## [Task directions]
Pictures are not part of the copy; retype all the records below exactly.

Collection entries:
--- START ---

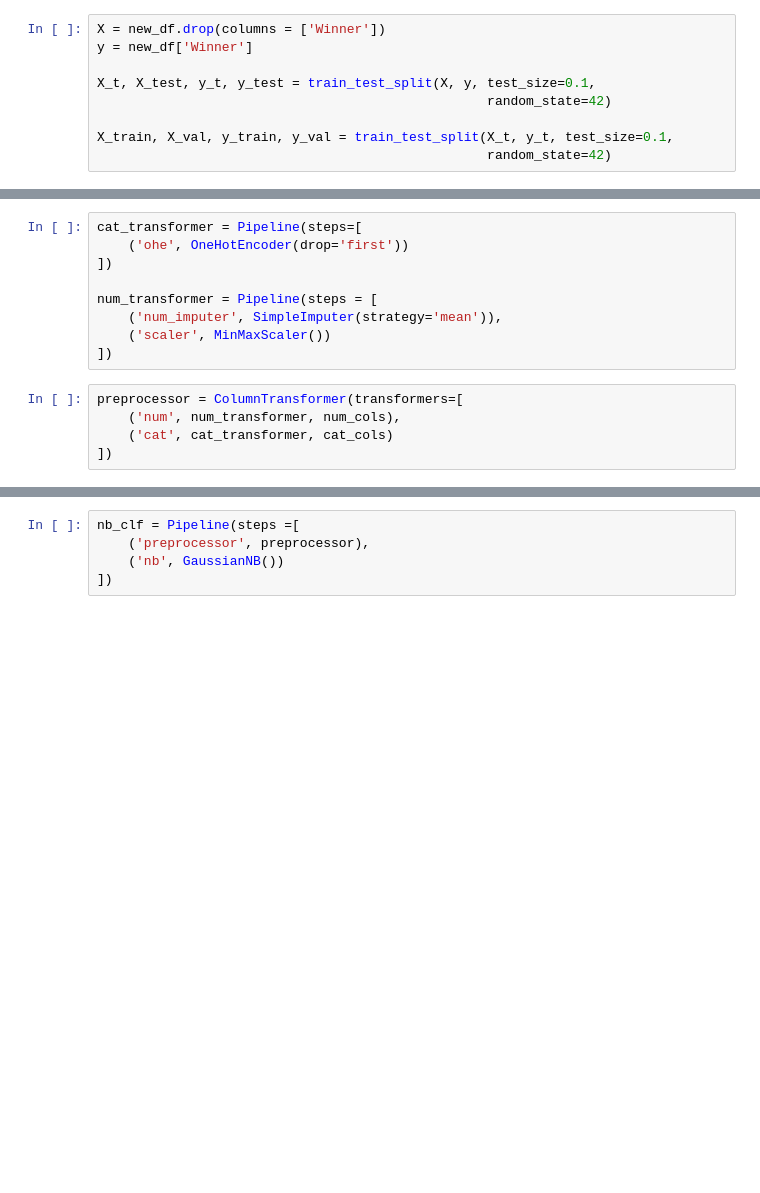
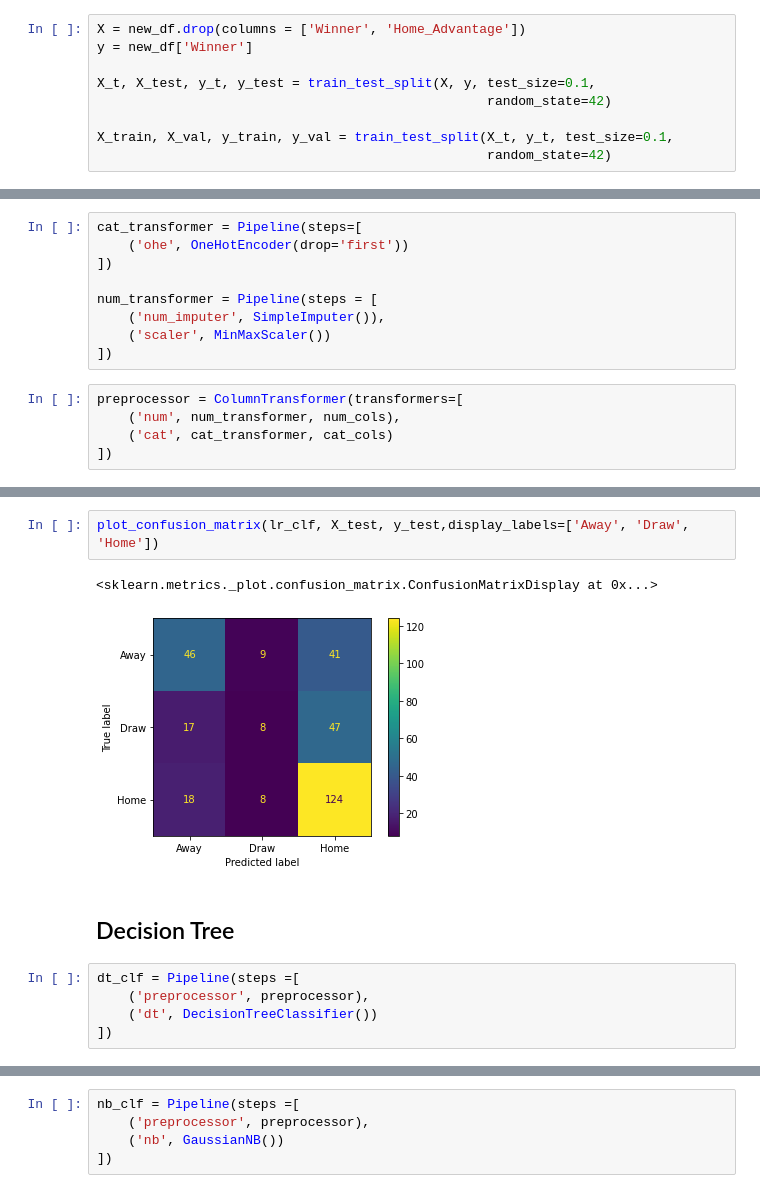
Before and after one commit to barteaga10/Premier-League-Prediction, a Jupyter notebook: Cleaning Data.ipynb, the cells around one changed output, grey strips where cells are left out. Drawn from its saved outputs; the diff is of its cells as text; blank space fills up the shorter version.

```diff
--- a/Cleaning Data.ipynb
+++ b/Cleaning Data.ipynb
@@ -706,5 +695,5 @@ new_df
 # %%
-X = new_df.drop(columns = ['Winner'])
+X = new_df.drop(columns = ['Winner', 'Home_Advantage'])
 y = new_df['Winner']
 
 X_t, X_test, y_t, y_test = train_test_split(X, y, test_size=0.1,
@@ -731,7 +720,7 @@ cat_transformer = Pipeline(steps=[
 ])
 
 num_transformer = Pipeline(steps = [
-    ('num_imputer', SimpleImputer(strategy='mean')),
+    ('num_imputer', SimpleImputer()),
     ('scaler', MinMaxScaler())
 ])
 # %%
@@ -741,0 +773,12 @@ preprocessor = ColumnTransformer(transformers=[
+# %%
+plot_confusion_matrix(lr_clf, X_test, y_test,display_labels=['Away', 'Draw', 'Home'])
+# %% [output]
+<sklearn.metrics._plot.confusion_matrix.ConfusionMatrixDisplay at 0x...>
+[figure, added]
+# %% [markdown]
+## Decision Tree
+# %%
+dt_clf = Pipeline(steps =[
+    ('preprocessor', preprocessor),
+    ('dt', DecisionTreeClassifier())
+])
```
Also changed, not shown: parts of 51 cells of this notebook.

--- END ---

## [Solution for this exercise]
Before and after one commit to barteaga10/Premier-League-Prediction, a Jupyter notebook: Cleaning Data.ipynb, the cells around one changed output, grey strips where cells are left out. Drawn from its saved outputs; the diff is of its cells as text; blank space fills up the shorter version.

```diff
--- a/Cleaning Data.ipynb
+++ b/Cleaning Data.ipynb
@@ -706,5 +695,5 @@ new_df
 # %%
-X = new_df.drop(columns = ['Winner'])
+X = new_df.drop(columns = ['Winner', 'Home_Advantage'])
 y = new_df['Winner']
 
 X_t, X_test, y_t, y_test = train_test_split(X, y, test_size=0.1,
@@ -731,7 +720,7 @@ cat_transformer = Pipeline(steps=[
 ])
 
 num_transformer = Pipeline(steps = [
-    ('num_imputer', SimpleImputer(strategy='mean')),
+    ('num_imputer', SimpleImputer()),
     ('scaler', MinMaxScaler())
 ])
 # %%
@@ -741,0 +773,12 @@ preprocessor = ColumnTransformer(transformers=[
+# %%
+plot_confusion_matrix(lr_clf, X_test, y_test,display_labels=['Away', 'Draw', 'Home'])
+# %% [output]
+<sklearn.metrics._plot.confusion_matrix.ConfusionMatrixDisplay at 0x...>
+[figure, added]
+# %% [markdown]
+## Decision Tree
+# %%
+dt_clf = Pipeline(steps =[
+    ('preprocessor', preprocessor),
+    ('dt', DecisionTreeClassifier())
+])
```
Also changed, not shown: parts of 51 cells of this notebook.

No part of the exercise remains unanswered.